People living with dementia or Alzheimer's are facing unique challenges during the coronavirus pandemic. The stress has taken a toll not only on them but also on their caregivers.
Beth Kallmyer of the Alzheimer's Association says right now it's important to stimulate your loved one with simple and familiar things.
"A change in routine can cause somebody to wander that's never wandered before," she said.
Caregivers should also watch for increased confusion, focus on hygiene and hand-washing for both themselves and their loved ones, and have a plan for care if they get sick.
"If you don't have that plan ahead of time, trying to manage that in a crisis is really challenging," Kallmyer said.
Since her Alzheimer's diagnosis last year, 82-year-old Lucy Lee's daughter Marcella has become her caregiver.
"This self-isolation period has her very confused," Marcella said.
The role of a caregiver is challenging and it's even more difficult during the coronavirus outbreak.
"I think I've answered the same question 100 times as to why I'm not working and why the kids aren't in school," Marcella said.
Lucy enjoys looking through family photo albums and finds comfort in walks and board games with her grandkids. Marcella says caregivers also need to find time to unwind.

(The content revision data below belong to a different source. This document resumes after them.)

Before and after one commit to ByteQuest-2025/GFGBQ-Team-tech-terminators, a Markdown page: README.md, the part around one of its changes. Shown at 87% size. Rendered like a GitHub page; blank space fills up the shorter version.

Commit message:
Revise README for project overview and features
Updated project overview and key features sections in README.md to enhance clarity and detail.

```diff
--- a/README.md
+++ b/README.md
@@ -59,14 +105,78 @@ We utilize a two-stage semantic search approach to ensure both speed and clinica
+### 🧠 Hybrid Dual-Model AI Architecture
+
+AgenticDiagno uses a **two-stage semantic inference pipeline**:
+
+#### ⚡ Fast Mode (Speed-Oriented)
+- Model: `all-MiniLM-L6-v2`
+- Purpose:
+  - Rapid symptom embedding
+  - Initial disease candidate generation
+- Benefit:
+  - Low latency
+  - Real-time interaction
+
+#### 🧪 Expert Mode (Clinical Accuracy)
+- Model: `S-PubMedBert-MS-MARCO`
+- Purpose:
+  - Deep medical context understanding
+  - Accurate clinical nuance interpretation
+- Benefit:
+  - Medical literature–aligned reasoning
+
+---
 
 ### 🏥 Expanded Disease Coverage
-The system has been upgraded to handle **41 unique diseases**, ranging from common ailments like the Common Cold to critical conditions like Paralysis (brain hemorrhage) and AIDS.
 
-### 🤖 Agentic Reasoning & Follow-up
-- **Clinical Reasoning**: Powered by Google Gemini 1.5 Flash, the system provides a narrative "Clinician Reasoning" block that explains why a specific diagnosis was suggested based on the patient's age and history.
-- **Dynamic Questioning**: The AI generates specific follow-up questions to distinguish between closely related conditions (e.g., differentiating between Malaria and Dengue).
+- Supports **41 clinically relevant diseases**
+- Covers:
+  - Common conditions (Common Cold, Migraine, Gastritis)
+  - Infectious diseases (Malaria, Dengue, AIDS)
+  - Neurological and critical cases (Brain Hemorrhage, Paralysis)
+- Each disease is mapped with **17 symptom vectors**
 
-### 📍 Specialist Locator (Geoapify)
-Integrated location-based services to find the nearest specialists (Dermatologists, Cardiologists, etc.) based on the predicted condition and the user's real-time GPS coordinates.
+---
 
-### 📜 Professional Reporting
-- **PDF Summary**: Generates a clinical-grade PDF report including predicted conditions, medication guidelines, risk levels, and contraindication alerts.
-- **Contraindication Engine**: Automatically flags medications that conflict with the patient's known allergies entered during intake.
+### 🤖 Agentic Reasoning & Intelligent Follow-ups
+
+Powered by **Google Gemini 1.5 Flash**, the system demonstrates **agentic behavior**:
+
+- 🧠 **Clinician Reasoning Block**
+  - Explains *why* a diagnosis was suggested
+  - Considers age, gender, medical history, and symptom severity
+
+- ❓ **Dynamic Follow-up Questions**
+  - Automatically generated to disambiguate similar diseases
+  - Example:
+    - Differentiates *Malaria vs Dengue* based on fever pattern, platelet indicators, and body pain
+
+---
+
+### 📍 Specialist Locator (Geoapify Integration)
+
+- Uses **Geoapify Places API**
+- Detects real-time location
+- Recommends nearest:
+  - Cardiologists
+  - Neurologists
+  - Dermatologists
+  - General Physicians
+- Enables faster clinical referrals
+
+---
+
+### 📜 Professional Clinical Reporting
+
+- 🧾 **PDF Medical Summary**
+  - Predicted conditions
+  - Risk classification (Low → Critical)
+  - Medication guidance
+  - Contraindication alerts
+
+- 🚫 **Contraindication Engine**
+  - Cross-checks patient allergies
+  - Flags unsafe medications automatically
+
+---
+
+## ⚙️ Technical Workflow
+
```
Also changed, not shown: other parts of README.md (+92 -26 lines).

"It's really important for everyone right now to take care of their mental health, but especially for caregivers because it is an abundance of stress," Marcella said.
While self-quarantine isn't easy, Lucy is adjusting to her new routine. With her family's help, she's finding new ways to connect to the outside world during these uncertain times, including doing video chats with people she can't see in person right now.
The Alzheimer's Association has a 24/7 helpline to provide support during the pandemic. You can call 1-800-272-3900 to speak with a counselor or social worker.